Falling returns could be addressed in a number of ways, none of them particularly palatable. All investors need to start by having a frank look at the implications of lower returns. Then they need to look at the cost of investing. In a lower-return world, being cost-efficient matters more. In the United Kingdom, 89 local-authority pension funds are merging into 6 so as to be more efficient. Investors can also consider adding to their portfolio longer-dated and less-liquid assets with potentially higher expected returns, such as emerging-market equities, infrastructure investments, commercial real estate, hedge funds, and actively managed funds. However, only a limited number of active managers are able to produce returns that are consistently superior to passively managed funds.
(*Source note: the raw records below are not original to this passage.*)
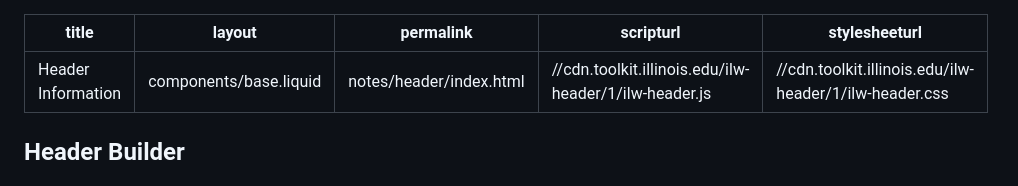
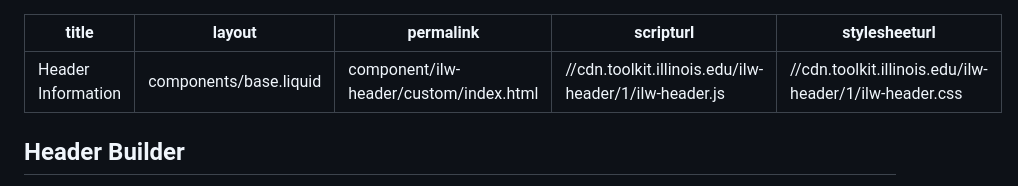
Before and after one commit to web-illinois/toolkit-builder-3, a Markdown page: site/components_iframe/header.md, the part around the change. Drawn GitHub-style.

Commit message:
Update permalink for header component

```diff
--- a/site/components_iframe/header.md
+++ b/site/components_iframe/header.md
@@ -1,7 +1,7 @@
 ---
 title: Header Information
 layout: components/base.liquid
-permalink: "notes/header/index.html"
+permalink: "component/ilw-header/custom/index.html"
 scripturl: "//cdn.toolkit.illinois.edu/ilw-header/1/ilw-header.js"
 stylesheeturl: "//cdn.toolkit.illinois.edu/ilw-header/1/ilw-header.css"
 ---
```
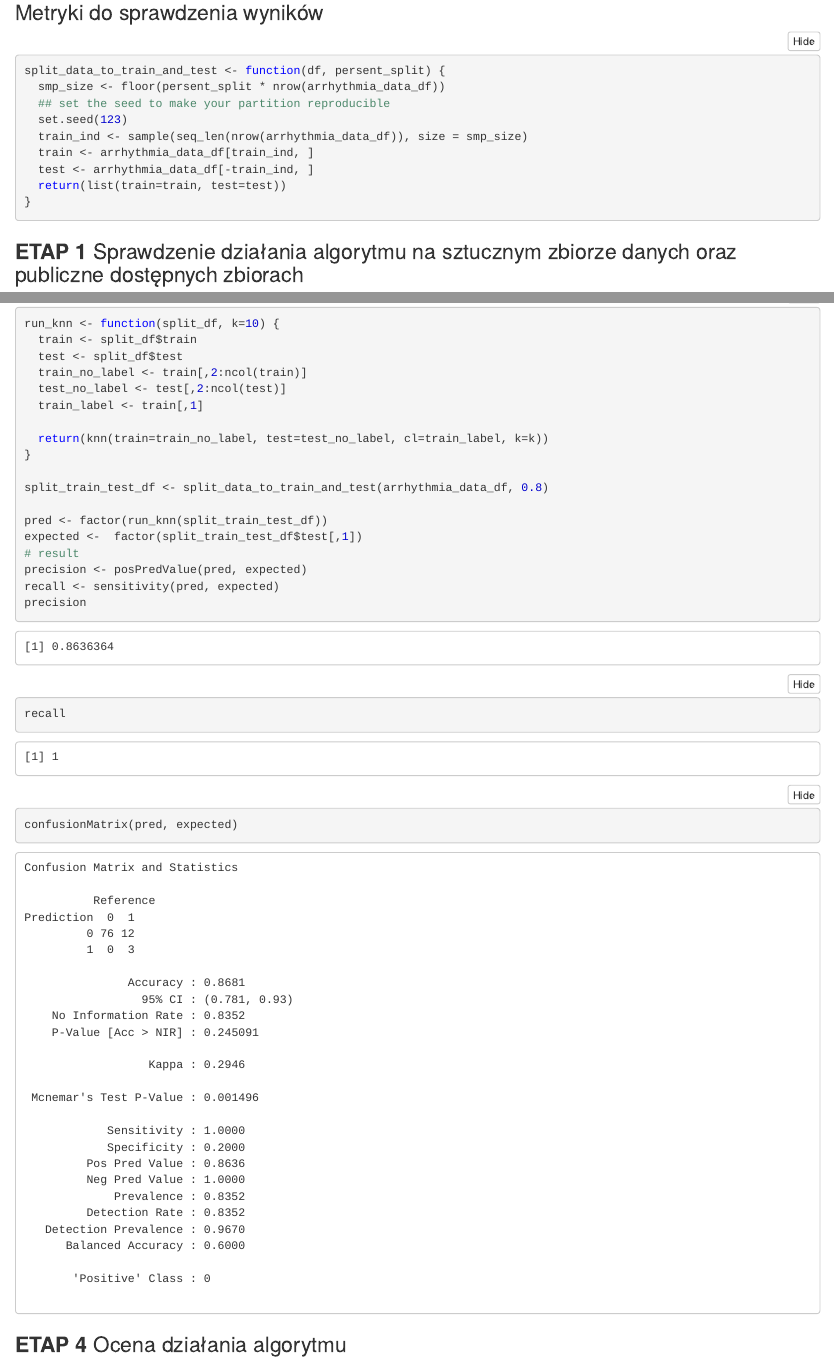
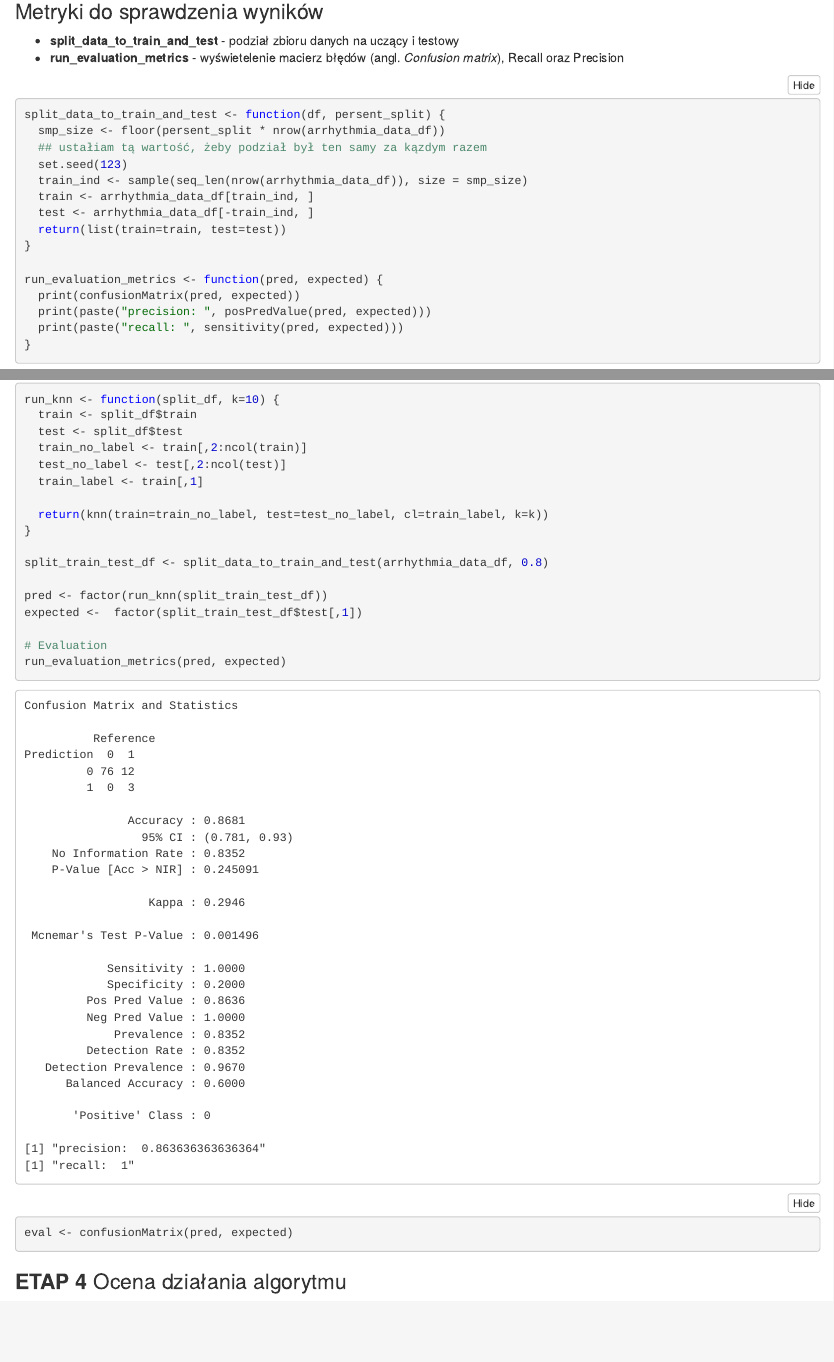
Before and after one commit to adamkrawczyk/Isolation_Forest_R, an R Markdown document (R/isolation_forest.Rmd): the page in a window 1100 px wide, from 2760 px down before the commit and from 2460 px down after it, so that both start at the same text, and a second part further down, joined at a grey line. The pictures show the output file R/isolation_forest.nb.html that the author committed with the source, opened offline.

Commit message:
Refactor: implement  run_evaluation func

````diff
--- a/R/isolation_forest.Rmd
+++ b/R/isolation_forest.Rmd
@@ -128,15 +128,27 @@ head(creditcard_data)
 ```
 
 ### Metryki do sprawdzenia wyników
+
+* **split_data_to_train_and_test** - podział zbioru danych na uczący i testowy
+* **run_evaluation_metrics** - wyświetelenie macierz błędów (angl. *Confusion matrix*), Recall oraz Precision
 ```{r}
 split_data_to_train_and_test <- function(df, persent_split) {
   smp_size <- floor(persent_split * nrow(arrhythmia_data_df))
-  ## set the seed to make your partition reproducible
+  ## ustałiam tą wartość, żeby podział był ten samy za kązdym razem
   set.seed(123)
   train_ind <- sample(seq_len(nrow(arrhythmia_data_df)), size = smp_size)
   train <- arrhythmia_data_df[train_ind, ]
   test <- arrhythmia_data_df[-train_ind, ]
   return(list(train=train, test=test))
+}
+
+run_evaluation_metrics <- function(pred, expected) {
+  precision <- posPredValue(pred, expected)
+  recall <- sensitivity(pred, expected)
+  print(paste("precision: ", precision))
+  print(paste("recall: ", recall))
+  print(confusionMatrix(pred, expected))
+  return(list(precision=precision,recall=recall))
 }
 ```
 
@@ -174,12 +186,9 @@ split_train_test_df <- split_data_to_train_and_test(arrhythmia_data_df, 0.8)
 
 pred <- factor(run_knn(split_train_test_df))
 expected <-  factor(split_train_test_df$test[,1])
-# result
-precision <- posPredValue(pred, expected)
-recall <- sensitivity(pred, expected)
-precision
-recall
-confusionMatrix(pred, expected)
+
+# Evaluation
+run_evaluation_metrics(pred, expected)
 
 ```
 
````
Also changed, not shown: R/isolation_forest.nb.html.
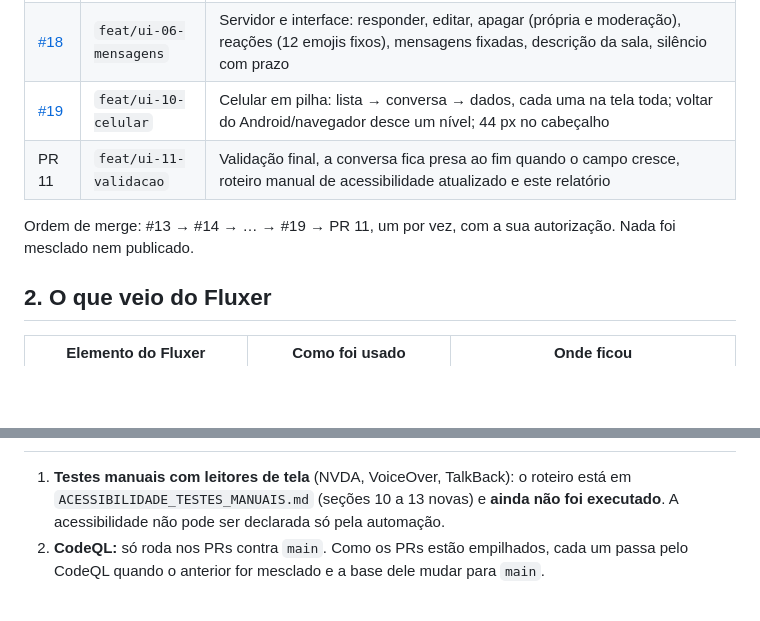
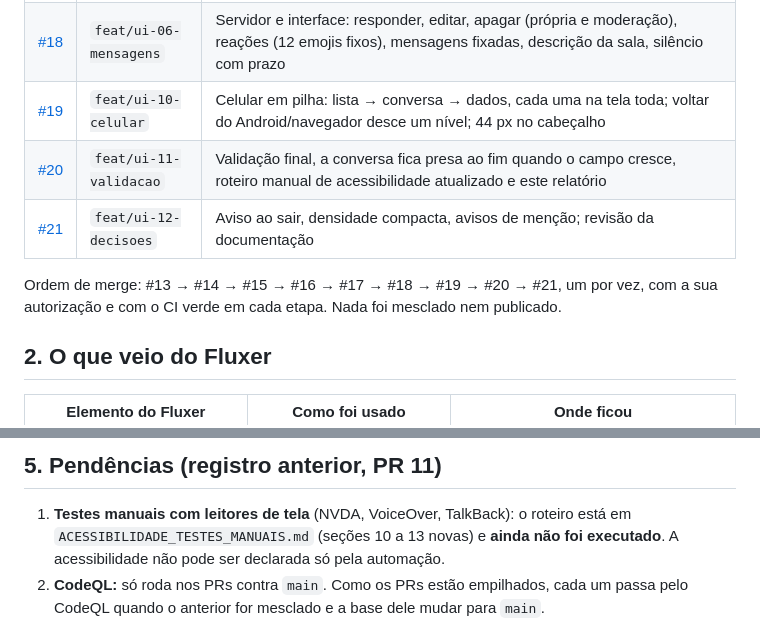
Before and after one commit to https-shini/web-chat, a Markdown page: docs/RELATORIO_EVOLUCAO_FLUXER.md, 2 parts joined by grey strips. Drawn GitHub-style; blank space fills up the shorter version.

Commit message:
docs: relatório com a revisão final (validação por PR, problemas corrigidos, pendências e o que não pôde ser verificado)

```diff
--- a/docs/RELATORIO_EVOLUCAO_FLUXER.md
+++ b/docs/RELATORIO_EVOLUCAO_FLUXER.md
@@ -17,10 +17,12 @@
 | [#17](https://github.com/https-shini/web-chat/pull/17) | `feat/ui-05-historico` | Markdown seguro (só nós DOM), menções, agrupamento por autor e tempo, separador de dia, "Novas mensagens", voltar ao fim, ações da mensagem por barra, menu e teclado                                                                           |
 | [#18](https://github.com/https-shini/web-chat/pull/18) | `feat/ui-06-mensagens` | Servidor e interface: responder, editar, apagar (própria e moderação), reações (12 emojis fixos), mensagens fixadas, descrição da sala, silêncio com prazo                                                                                      |
 | [#19](https://github.com/https-shini/web-chat/pull/19) | `feat/ui-10-celular`   | Celular em pilha: lista → conversa → dados, cada uma na tela toda; voltar do Android/navegador desce um nível; 44 px no cabeçalho                                                                                                               |
-| PR 11                                                  | `feat/ui-11-validacao` | Validação final, a conversa fica presa ao fim quando o campo cresce, roteiro manual de acessibilidade atualizado e este relatório                                                                                                               |
+| [#20](https://github.com/https-shini/web-chat/pull/20) | `feat/ui-11-validacao` | Validação final, a conversa fica presa ao fim quando o campo cresce, roteiro manual de acessibilidade atualizado e este relatório                                                                                                               |
+| [#21](https://github.com/https-shini/web-chat/pull/21) | `feat/ui-12-decisoes`  | Aviso ao sair, densidade compacta, avisos de menção; revisão da documentação                                                                                                                                                                    |
 
-Ordem de merge: #13 → #14 → … → #19 → PR 11, um por vez, com a sua
-autorização. Nada foi mesclado nem publicado.
+Ordem de merge: #13 → #14 → #15 → #16 → #17 → #18 → #19 → #20 → #21, um por
+vez, com a sua autorização e com o CI verde em cada etapa. Nada foi mesclado
+nem publicado.
 
 ## 2. O que veio do Fluxer
 
@@ -97,3 +158,4 @@ pessoas/s, com repousos de 160 s, mais longos que a janela de retomada de 2 min)
+## 5. Pendências (registro anterior, PR 11)
 
 1. **Testes manuais com leitores de tela** (NVDA, VoiceOver, TalkBack): o roteiro está em `ACESSIBILIDADE_TESTES_MANUAIS.md` (seções 10 a 13 novas) e **ainda não foi executado**. A acessibilidade não pode ser declarada só pela automação.
 2. **CodeQL:** só roda nos PRs contra `main`. Como os PRs estão empilhados, cada um passa pelo CodeQL quando o anterior for mesclado e a base dele mudar para `main`.
```
Also changed, not shown: other parts of docs/RELATORIO_EVOLUCAO_FLUXER.md (+87 -28 lines).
In the end, employers and individuals will also need to increase their pension contributions, change the benefits available in the future, or increase the retirement age. Policy makers need to prepare for a generation of people who will retire later with less income. For the global economy, falling returns could be a drag on consumption if individuals put aside large amounts to save for retirement rather than spend.
“Past performance is not necessarily indicative of future results,” reads the standard disclaimer that mutual funds routinely put on all their communications. It is time for investors of all types, individuals as well as institutions, to take that message very seriously by resetting their expectations and taking appropriate steps to avoid being caught short in the event of an extended period of lower returns.
Download the full report on which this article is based, Why investors may need to lower their sights (PDF–1MB).